11th Edition

Student comments on practical use of a theory, from the Instructors Manual and additions to the website

List mode: Normal (click on theory name to show detail) | Show All details | Clear details

Chapter 29Feminist Standpoint Theory

Adrianna

I applaud Harding’s “insistence on local knowledge.”  The idea that a person can be a “transparent eyeball” (like Emerson claimed) is not realistic; each person sees through his or her own personal interpretive lens.  No one can be completely objective.  We have discussed this extensively in my Early American literature class, and I think that this realization is one important contribution of postmodern theory.

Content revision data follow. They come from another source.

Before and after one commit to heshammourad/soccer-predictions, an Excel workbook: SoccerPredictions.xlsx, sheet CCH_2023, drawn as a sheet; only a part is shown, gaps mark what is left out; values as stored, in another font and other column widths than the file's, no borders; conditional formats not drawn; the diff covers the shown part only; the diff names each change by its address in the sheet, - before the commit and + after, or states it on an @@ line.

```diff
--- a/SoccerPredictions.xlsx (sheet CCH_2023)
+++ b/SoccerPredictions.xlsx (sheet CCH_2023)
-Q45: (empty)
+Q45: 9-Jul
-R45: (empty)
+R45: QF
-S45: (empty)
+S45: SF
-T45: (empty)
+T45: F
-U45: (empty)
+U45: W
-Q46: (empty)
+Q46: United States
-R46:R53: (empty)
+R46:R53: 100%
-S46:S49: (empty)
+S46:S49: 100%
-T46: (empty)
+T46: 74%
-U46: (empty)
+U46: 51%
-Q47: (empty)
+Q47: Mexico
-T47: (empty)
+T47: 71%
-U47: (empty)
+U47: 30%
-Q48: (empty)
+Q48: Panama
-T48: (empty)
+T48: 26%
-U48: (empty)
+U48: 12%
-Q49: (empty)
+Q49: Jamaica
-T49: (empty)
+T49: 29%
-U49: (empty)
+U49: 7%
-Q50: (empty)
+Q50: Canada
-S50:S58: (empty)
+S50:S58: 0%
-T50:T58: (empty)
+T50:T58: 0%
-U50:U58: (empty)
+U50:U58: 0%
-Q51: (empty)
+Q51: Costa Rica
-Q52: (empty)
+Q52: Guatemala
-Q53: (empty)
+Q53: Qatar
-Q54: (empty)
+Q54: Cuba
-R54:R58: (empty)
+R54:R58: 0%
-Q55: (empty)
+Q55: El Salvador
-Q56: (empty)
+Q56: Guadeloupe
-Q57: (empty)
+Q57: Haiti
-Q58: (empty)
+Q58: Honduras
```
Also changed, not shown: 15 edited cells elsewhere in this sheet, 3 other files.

At first I was hesitant to embrace the idea that marginalized people have a more objective or less distorted view.  But then I thought about Frederick Douglass’ narrative and his analysis of slavery.  Douglass saw not only how destructive slavery was to the slaves, but also to the slaveholders.  The power owners had over their slaves was usually corrupting.  Douglass also saw how hypocritical the slave owners were preaching love and grace on Sunday, while on Monday they were whipping their slaves for insignificant or imagined offenses.  Douglass’s view was much more objective, much more realistic than that of his white masters, because of his marginalized status.  I think today we have much to learn from feminist writers as they offer a distinct perspective on a male-dominated world.




You can access Application Logs for a particular chapter in several ways:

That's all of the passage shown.